So we end up with a whole chicken a lot more often than I have menus that would, er, require a whole chicken. And while I once helped slaughter chickens on a real farm in South Dakota (which is a story for another day), I don’t myself feeling like hacking away until it ends up in pieces, most days.
So I’ve played around a little bit with James McNair’s roast chicken recipe, which is the best one I’ve found. Below is an adaptation with some variations on a theme. No matter how you cut it, lemon, garlic, butter and herbs slathered all over a hunk of chicken is really a no-miss proposition.
Whole chicken (we like organic, pasture-raised; here’s why)
Fresh herbs: basil, oregano, thyme, rosemary, tarragon or whatever compatible mix you have, chopped finely
3 Tbls (grass-fed organic) butter
3 cloves (organic) garlic, chopped fine
1 lemon (organic is best, since you will stick the whole thing in the chicken); halved, juiced and partially zested
Salt and pepper
3 cups (organic) chicken stock or water
3 good-sized (organic) potatoes, cubed
2-3 (organic) carrots, sliced in rounds
Preheat the oven to 375 degrees.
Mix the garlic, zest, salt, lemon juice, pepper and herbs into the butter and put the chicken in a roasting pan.
1) Get all up in it by following Mr. McNair’s directions to carefully use your fingers to slip the buttery mixture between the skin and meat of the chicken. This is wonderful when you have the time and inclination to bother, as it seals in the flavors. But it is time-consuming and brings you into very close and messy contact with the bird.
2) Take the easy road by melting the butter mixture a bit in the microwave and pour over the chicken, spreading it around a bit. I’ll admit this is what I do most days and it turns out pretty tasty.
Lower the heat to 350 degrees and cook for an additional hour and a half, or until done. Mr. McNair roasts it uncovered, basting every 15 minutes. As I always want to hang out with Maya instead of basting something, I cover it instead and just leave it more or less undisturbed until done. (If you do leave it uncovered, be sure the potatoes and carrots are submerged in liquid or they will dry out.)
Let it rest for ten minutes or so after removing from the oven. Enjoy with brown rice if you wish.
It’s summer, and the real question most evenings is what easy, healthy meal I can throw together right after work that we can pack up for a short evening excursion to the pool.
These simple, Omega-3 rich salmon burgers certainly fit the bill. They take only 5 minutes to mix and another 10 at most to cook, and can be packed up on top of some fresh spinach and diced tomatoes and eaten with a fork, or thrown unceremoniously into a sliced wholegrain bun with a smear of mayo or tartar sauce.
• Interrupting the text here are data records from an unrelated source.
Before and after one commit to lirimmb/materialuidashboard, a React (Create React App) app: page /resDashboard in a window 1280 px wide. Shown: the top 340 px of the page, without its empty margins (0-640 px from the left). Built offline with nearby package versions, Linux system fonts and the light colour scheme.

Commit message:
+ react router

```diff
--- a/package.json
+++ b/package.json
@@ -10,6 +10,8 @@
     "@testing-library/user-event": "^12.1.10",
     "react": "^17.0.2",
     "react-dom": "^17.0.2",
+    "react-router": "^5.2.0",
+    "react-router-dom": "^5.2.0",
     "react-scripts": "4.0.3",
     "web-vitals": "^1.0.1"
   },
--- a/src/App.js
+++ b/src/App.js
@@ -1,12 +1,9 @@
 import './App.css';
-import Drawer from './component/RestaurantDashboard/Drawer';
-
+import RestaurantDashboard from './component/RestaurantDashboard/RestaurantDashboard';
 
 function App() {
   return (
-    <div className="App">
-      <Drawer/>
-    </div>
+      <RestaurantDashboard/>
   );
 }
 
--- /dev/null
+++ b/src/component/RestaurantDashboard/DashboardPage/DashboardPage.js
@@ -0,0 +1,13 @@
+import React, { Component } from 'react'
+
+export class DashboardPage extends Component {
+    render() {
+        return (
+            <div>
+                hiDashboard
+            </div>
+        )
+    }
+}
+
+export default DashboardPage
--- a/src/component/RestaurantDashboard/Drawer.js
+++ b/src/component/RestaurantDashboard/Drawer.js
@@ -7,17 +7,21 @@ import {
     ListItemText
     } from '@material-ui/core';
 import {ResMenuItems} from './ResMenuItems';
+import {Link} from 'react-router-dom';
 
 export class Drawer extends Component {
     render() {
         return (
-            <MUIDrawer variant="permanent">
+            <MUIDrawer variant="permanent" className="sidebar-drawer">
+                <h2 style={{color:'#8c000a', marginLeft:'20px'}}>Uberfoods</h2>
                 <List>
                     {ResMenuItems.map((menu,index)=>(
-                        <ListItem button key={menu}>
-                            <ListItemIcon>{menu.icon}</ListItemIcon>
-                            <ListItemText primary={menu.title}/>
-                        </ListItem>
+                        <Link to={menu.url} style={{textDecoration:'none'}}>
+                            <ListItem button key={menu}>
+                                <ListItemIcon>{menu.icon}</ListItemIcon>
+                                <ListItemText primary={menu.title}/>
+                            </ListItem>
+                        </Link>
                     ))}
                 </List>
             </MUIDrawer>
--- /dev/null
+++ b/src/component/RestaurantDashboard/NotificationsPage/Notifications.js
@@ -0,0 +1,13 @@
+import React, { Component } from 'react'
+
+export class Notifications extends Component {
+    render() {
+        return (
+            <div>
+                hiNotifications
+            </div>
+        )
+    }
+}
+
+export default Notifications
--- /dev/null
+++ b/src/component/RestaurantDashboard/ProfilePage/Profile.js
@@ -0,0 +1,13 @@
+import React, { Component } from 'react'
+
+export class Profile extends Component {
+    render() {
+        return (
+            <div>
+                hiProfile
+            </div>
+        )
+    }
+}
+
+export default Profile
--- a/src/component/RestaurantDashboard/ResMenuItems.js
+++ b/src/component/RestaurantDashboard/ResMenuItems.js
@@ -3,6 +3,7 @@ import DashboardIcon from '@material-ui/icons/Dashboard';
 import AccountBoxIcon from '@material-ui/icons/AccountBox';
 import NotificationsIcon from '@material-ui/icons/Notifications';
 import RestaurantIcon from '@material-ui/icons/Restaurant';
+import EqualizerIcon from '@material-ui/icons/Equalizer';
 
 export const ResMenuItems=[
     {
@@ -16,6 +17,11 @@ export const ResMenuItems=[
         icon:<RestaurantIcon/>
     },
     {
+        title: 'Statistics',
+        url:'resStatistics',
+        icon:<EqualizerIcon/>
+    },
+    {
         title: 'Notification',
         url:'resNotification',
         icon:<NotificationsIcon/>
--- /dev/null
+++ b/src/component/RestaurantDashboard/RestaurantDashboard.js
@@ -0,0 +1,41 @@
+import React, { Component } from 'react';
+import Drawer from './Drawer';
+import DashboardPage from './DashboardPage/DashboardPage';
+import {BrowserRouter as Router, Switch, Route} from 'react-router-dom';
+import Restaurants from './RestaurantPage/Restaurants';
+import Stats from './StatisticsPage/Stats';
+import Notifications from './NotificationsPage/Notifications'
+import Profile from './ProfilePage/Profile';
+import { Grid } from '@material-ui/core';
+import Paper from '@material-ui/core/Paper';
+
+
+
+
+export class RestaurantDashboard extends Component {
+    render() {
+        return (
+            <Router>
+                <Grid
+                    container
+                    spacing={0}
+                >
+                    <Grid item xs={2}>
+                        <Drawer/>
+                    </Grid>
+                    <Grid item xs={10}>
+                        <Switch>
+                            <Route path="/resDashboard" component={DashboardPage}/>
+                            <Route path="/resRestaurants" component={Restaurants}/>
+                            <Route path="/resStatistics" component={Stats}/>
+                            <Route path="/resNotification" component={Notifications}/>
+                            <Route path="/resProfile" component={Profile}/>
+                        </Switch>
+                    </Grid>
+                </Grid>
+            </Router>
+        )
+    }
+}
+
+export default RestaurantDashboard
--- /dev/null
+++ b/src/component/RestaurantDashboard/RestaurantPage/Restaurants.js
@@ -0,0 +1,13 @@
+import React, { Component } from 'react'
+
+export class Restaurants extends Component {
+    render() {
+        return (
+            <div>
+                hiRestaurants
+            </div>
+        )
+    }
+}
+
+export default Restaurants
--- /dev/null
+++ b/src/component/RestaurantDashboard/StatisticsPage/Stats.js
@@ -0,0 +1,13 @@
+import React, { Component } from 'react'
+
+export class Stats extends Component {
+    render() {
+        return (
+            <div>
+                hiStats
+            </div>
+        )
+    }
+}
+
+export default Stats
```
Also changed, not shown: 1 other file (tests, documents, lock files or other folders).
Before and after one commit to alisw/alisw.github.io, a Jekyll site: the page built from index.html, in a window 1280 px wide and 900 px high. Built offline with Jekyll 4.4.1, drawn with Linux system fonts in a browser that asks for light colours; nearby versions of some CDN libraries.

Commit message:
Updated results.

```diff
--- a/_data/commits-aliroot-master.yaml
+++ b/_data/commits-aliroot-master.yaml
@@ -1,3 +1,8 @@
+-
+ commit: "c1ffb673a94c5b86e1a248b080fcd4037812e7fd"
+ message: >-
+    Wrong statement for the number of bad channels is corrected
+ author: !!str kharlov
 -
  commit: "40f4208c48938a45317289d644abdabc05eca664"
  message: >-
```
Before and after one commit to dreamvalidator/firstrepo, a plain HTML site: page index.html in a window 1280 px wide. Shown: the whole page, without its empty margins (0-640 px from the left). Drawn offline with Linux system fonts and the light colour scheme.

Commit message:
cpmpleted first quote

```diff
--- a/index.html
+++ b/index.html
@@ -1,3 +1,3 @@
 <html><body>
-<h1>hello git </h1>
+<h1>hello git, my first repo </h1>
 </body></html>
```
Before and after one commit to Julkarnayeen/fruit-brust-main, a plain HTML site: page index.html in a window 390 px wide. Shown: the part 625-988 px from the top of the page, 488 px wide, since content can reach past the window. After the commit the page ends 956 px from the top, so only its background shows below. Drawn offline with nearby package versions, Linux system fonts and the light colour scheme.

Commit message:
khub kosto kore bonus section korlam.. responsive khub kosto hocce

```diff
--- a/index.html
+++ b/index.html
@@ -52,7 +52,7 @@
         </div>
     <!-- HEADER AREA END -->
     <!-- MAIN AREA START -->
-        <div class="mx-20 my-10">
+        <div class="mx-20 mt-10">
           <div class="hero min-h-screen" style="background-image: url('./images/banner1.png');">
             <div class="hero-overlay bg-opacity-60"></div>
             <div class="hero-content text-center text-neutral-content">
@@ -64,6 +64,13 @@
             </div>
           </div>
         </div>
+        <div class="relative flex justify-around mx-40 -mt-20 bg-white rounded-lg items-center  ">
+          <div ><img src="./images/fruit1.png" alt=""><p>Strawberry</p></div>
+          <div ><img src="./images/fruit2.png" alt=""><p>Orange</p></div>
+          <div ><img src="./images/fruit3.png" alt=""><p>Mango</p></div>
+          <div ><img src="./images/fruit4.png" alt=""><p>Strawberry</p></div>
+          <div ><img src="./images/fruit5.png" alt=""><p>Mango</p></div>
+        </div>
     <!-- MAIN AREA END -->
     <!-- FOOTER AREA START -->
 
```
I do pan-fry them, because they would be a little delicate to grill unless you used a (stainless steel) grill pan. Once they cook a little, they tend to hold together decently well.
As a bonus, Maya loves these, and it’s not easy to get a toddler to eat fish!
2 (organic, pastured) eggs
1 Tbl (organic) dijon mustard
6 Tbls (organic) Panko bread crumbs (these do exist; I found them in the organic specialty section at Whole Foods)
1 (organic) orange, sliced in half and one-half juiced
2 Tbls chopped fresh (organic) basil
Salt and pepper to taste
Balsamic vinegar for finishing
Empty the can of salmon into a bowl and pick out the small bones. Add mustard, basil, orange juice, bread crumbs, and salt and pepper. Let the mixture sit while you warm the pan with a generous amount of olive oil.
Form into patties and fry in the oil, turning infrequently. Makes about 8 patties.
Serve over bed of greens, such as fresh spinach, topped with a squeeze of the other side of the orange, and a dribble of balsamic vinegar, with a side of (organic) tartar sauce, or on a bun.